Iron pour event turns up the heat for students on chilly spring afternoon


Art studio senior Amy Hoagland, left, works on the iron pour, which drew artists from Wisconsin, Florida, Colorado and West Virginia.

McKenna Horsley

[email protected]

Creating art is a way to bring communities together and share rich traditions from one generation to another. UK’s School of Art and Visual Studies held a spring iron pour Saturday afternoon, which brought together students, professors and artists from all over the country to cast iron sculptures.

An iron pour is when iron is heated in a furnace and poured into molds. When the molds are removed, a sculpture remains. The spring iron pour was held inside the Metal Arts Building and outside the Reynolds Building.

Work was done all over the site, from breaking iron into smaller pieces to putting final touches on molds before casting. Art studio senior Amy Hoagland and art studio and arts administration senior DaHee Son weighed iron into charges.

“Each charge is the amount of iron you put into the furnace at once,” Hoagland said.

For the furnace at the iron pour, charges weighed 315 pounds.

Son created a mold to be filled at the iron pour. 

“(The sculpture is) like hands, but dismantled,” she said.

The final piece will be interactive and will have a concrete board with the iron parts.

While creating the iron art, safety is a main concern.

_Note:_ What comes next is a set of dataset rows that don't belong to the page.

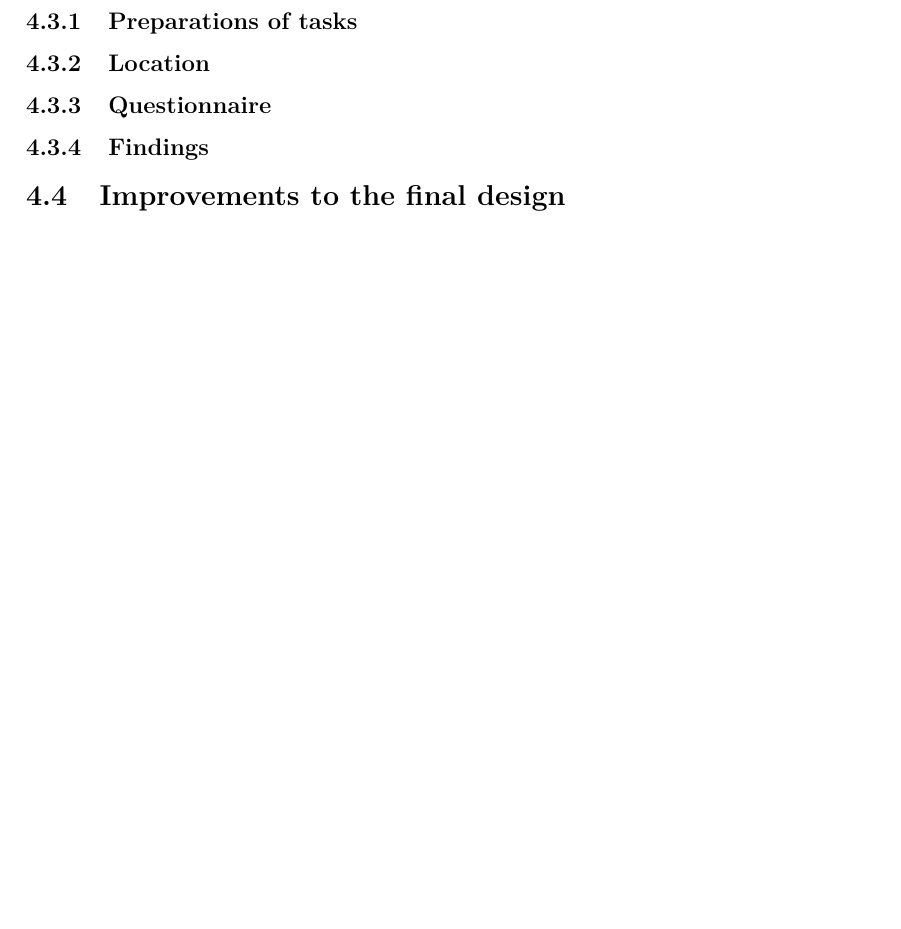
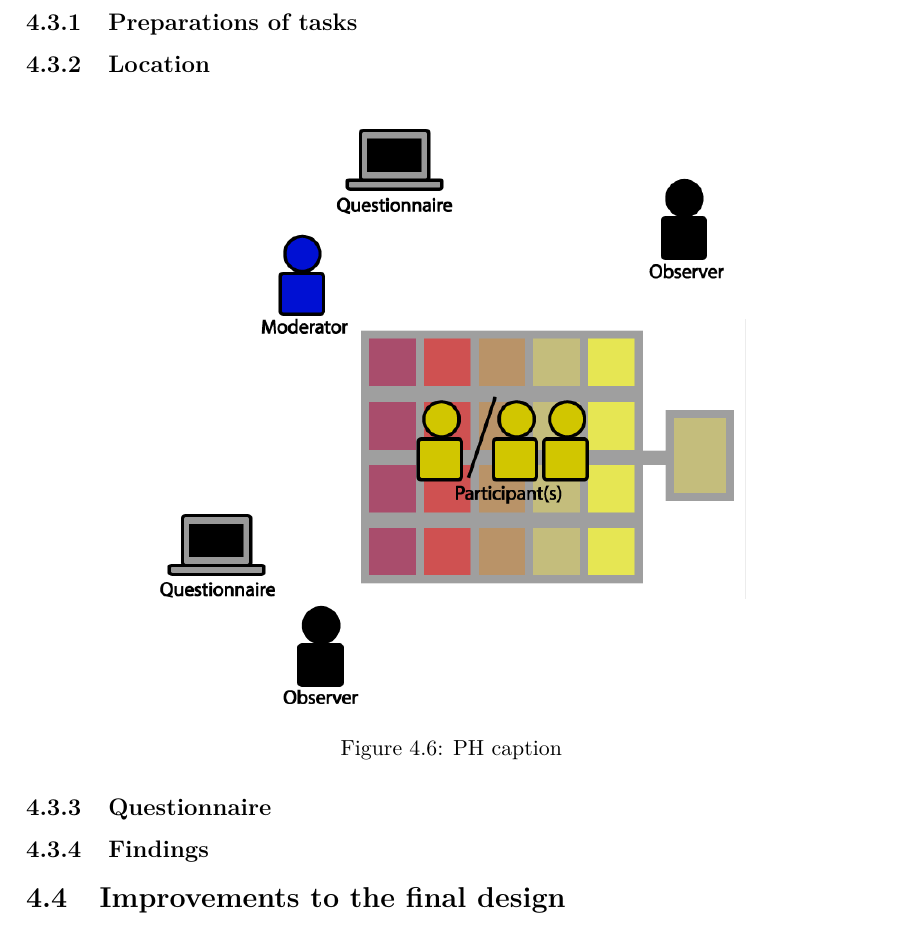
Before and after one commit to totalfreak/medialogyp4, a LaTeX thesis (Main.tex, which reads include/Design.tex): part of page 38 of 61 before the commit and part of page 39 of 62 after it, cut so that both start at the same text, the shorter picture padded with empty space. Compiled offline with pdfLaTeX.

Commit message:
Added figure of test layout

```diff
--- a/include/Design.tex
+++ b/include/Design.tex
@@ -110,6 +110,12 @@ To test the usability of the mat and the control panel on the box a Usability te
 \subsection{Preparations of tasks}
 
 \subsection{Location}
+\begin{figure}[H]
+	\centering
+	\includegraphics[width=0.7\linewidth]{figure/Design/usability}
+	\label{fig:usabilityTest}
+	\caption{PH caption}
+\end{figure}
 
 \subsection{Questionnaire}
 
```
Also changed, not shown: figure/Design/usability.png (added).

Participants wore face masks, safety glasses, gloves and leather outfits in case sparks started to fly.

Lecturer Jeremy Colbert said iron casting came to UK 23 years ago. Since then, the university has become a flagship among colleges that offer iron casting and brings together a community of artists.

“Iron (casting) is kind of like a subculture,” Colbert said. “In the last 10 or 15 years, it’s really blown up.”

Colbert said UK has led advancements in iron work, such as developing 3-D printing and chemical testing. 

“We’re bridging the new with the old traditional stuff,” he said.

Colbert said artists from Wisconsin, Colorado, Florida and West Virginia were in attendance at the event, which also featured many UK alumni.

The scrap iron at the iron pour was donated to the School of Art and Visual Studies’ metalwork program.

“This metal particularly came from the … University of Kentucky president’s home,” said Colbert, noting how the Physical Plant Division donated radiators left over from renovations to Maxwell Place.

Colbert and his peers created the furnace used during the iron pour, TWO4, during their graduate school work at Florida State University. When FSU wanted to retire the furnace, Colbert brought it to UK. An estimated 38 tons of metal has been put into TWO4.

“It’s got a long legacy,” Colbert said. “Now, that legacy has been brought to Kentucky.”